▼
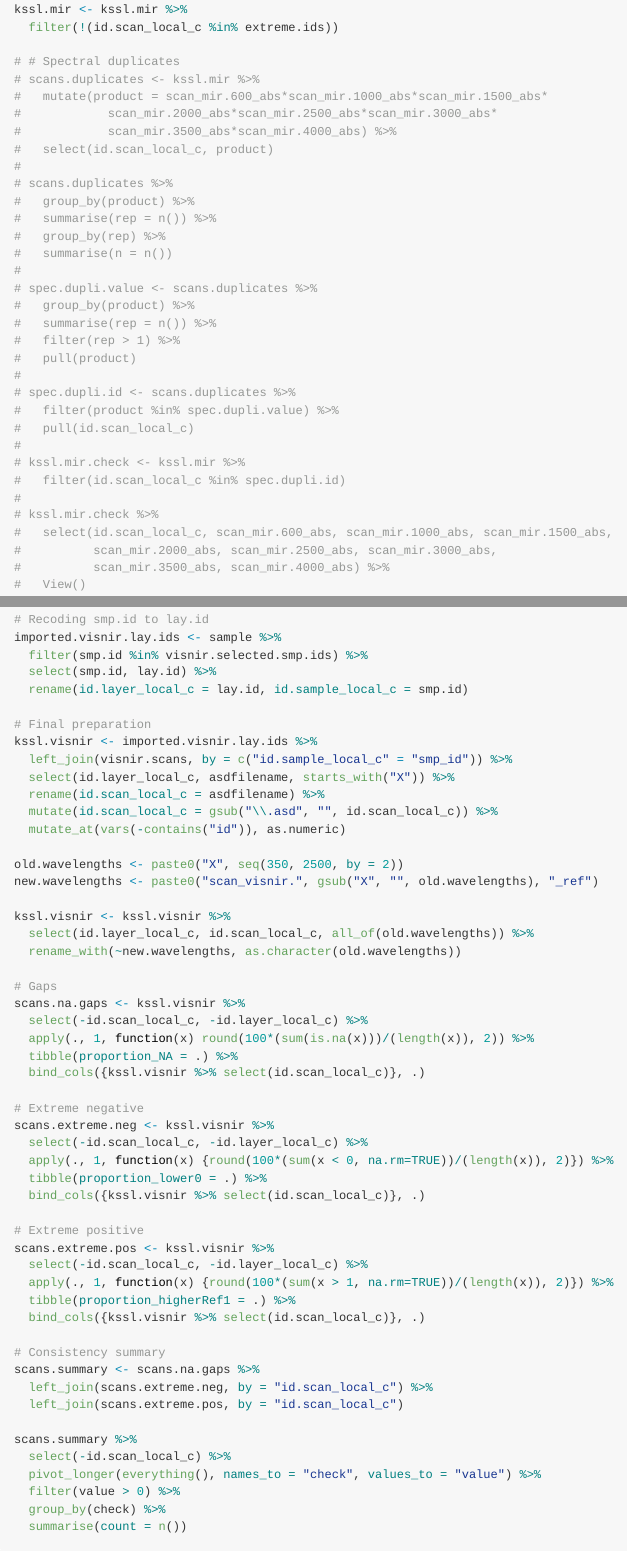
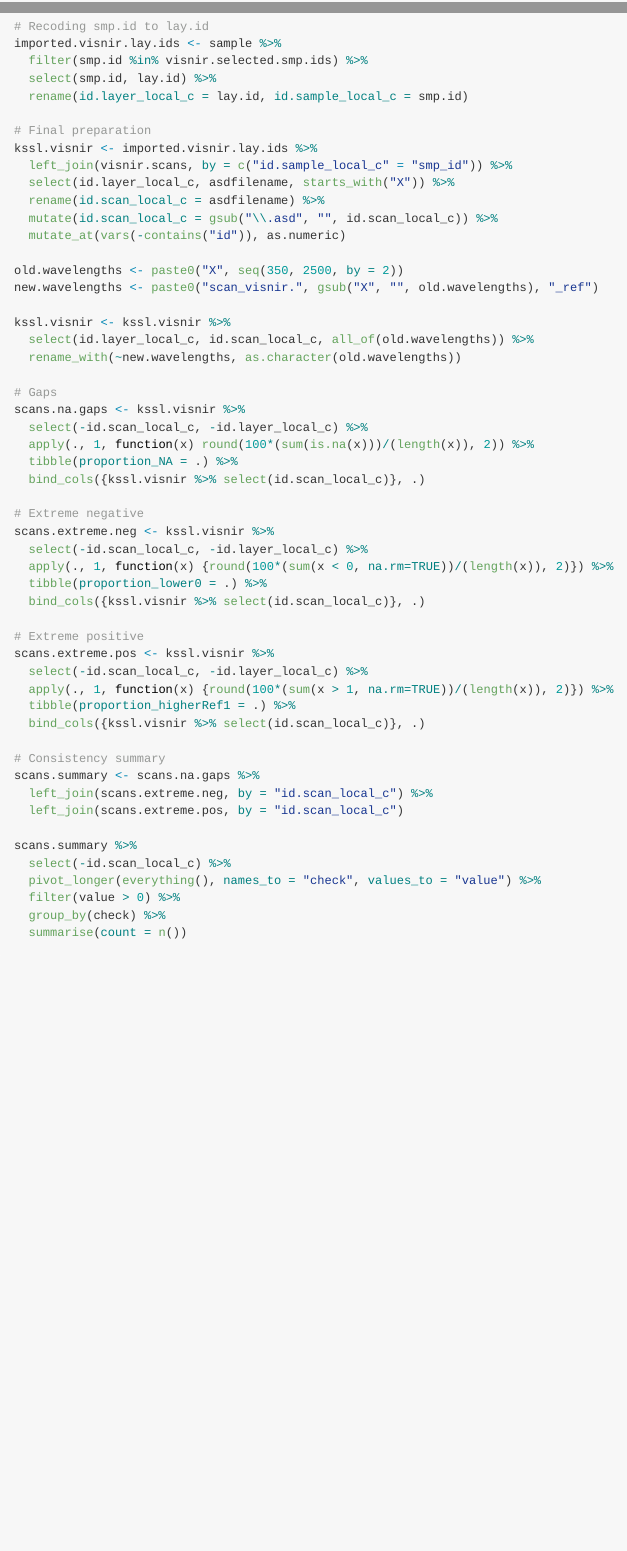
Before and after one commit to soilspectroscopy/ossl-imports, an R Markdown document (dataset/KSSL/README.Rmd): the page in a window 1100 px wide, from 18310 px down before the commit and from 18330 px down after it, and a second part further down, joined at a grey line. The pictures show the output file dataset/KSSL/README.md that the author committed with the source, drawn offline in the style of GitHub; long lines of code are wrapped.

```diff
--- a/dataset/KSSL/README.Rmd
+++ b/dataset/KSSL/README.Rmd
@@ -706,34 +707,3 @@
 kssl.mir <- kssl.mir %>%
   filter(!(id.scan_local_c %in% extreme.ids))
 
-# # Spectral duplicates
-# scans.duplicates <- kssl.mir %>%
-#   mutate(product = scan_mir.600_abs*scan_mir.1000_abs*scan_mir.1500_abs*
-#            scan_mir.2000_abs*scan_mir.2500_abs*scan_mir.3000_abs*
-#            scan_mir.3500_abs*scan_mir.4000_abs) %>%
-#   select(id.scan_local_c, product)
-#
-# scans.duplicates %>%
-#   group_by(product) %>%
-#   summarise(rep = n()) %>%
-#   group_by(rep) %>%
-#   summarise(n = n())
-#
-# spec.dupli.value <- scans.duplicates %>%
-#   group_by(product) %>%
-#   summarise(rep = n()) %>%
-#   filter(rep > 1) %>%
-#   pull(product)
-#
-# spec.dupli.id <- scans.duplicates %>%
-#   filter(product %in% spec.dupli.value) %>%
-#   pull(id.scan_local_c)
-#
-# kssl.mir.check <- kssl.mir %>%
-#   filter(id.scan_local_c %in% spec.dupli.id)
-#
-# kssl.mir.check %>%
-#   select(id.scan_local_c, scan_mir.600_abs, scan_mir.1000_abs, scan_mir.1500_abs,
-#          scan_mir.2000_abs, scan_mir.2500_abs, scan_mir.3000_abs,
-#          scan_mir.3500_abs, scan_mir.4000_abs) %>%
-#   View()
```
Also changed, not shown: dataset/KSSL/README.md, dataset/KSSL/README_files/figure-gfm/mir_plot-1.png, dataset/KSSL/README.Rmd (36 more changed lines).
▲
> [Required work]
Could the entries above be returned verbatim, with no pictures included?

> [Answer for the task]
Before and after one commit to soilspectroscopy/ossl-imports, an R Markdown document (dataset/KSSL/README.Rmd): the page in a window 1100 px wide, from 18310 px down before the commit and from 18330 px down after it, and a second part further down, joined at a grey line. The pictures show the output file dataset/KSSL/README.md that the author committed with the source, drawn offline in the style of GitHub; long lines of code are wrapped.

```diff
--- a/dataset/KSSL/README.Rmd
+++ b/dataset/KSSL/README.Rmd
@@ -706,34 +707,3 @@
 kssl.mir <- kssl.mir %>%
   filter(!(id.scan_local_c %in% extreme.ids))
 
-# # Spectral duplicates
-# scans.duplicates <- kssl.mir %>%
-#   mutate(product = scan_mir.600_abs*scan_mir.1000_abs*scan_mir.1500_abs*
-#            scan_mir.2000_abs*scan_mir.2500_abs*scan_mir.3000_abs*
-#            scan_mir.3500_abs*scan_mir.4000_abs) %>%
-#   select(id.scan_local_c, product)
-#
-# scans.duplicates %>%
-#   group_by(product) %>%
-#   summarise(rep = n()) %>%
-#   group_by(rep) %>%
-#   summarise(n = n())
-#
-# spec.dupli.value <- scans.duplicates %>%
-#   group_by(product) %>%
-#   summarise(rep = n()) %>%
-#   filter(rep > 1) %>%
-#   pull(product)
-#
-# spec.dupli.id <- scans.duplicates %>%
-#   filter(product %in% spec.dupli.value) %>%
-#   pull(id.scan_local_c)
-#
-# kssl.mir.check <- kssl.mir %>%
-#   filter(id.scan_local_c %in% spec.dupli.id)
-#
-# kssl.mir.check %>%
-#   select(id.scan_local_c, scan_mir.600_abs, scan_mir.1000_abs, scan_mir.1500_abs,
-#          scan_mir.2000_abs, scan_mir.2500_abs, scan_mir.3000_abs,
-#          scan_mir.3500_abs, scan_mir.4000_abs) %>%
-#   View()
```
Also changed, not shown: dataset/KSSL/README.md, dataset/KSSL/README_files/figure-gfm/mir_plot-1.png, dataset/KSSL/README.Rmd (36 more changed lines).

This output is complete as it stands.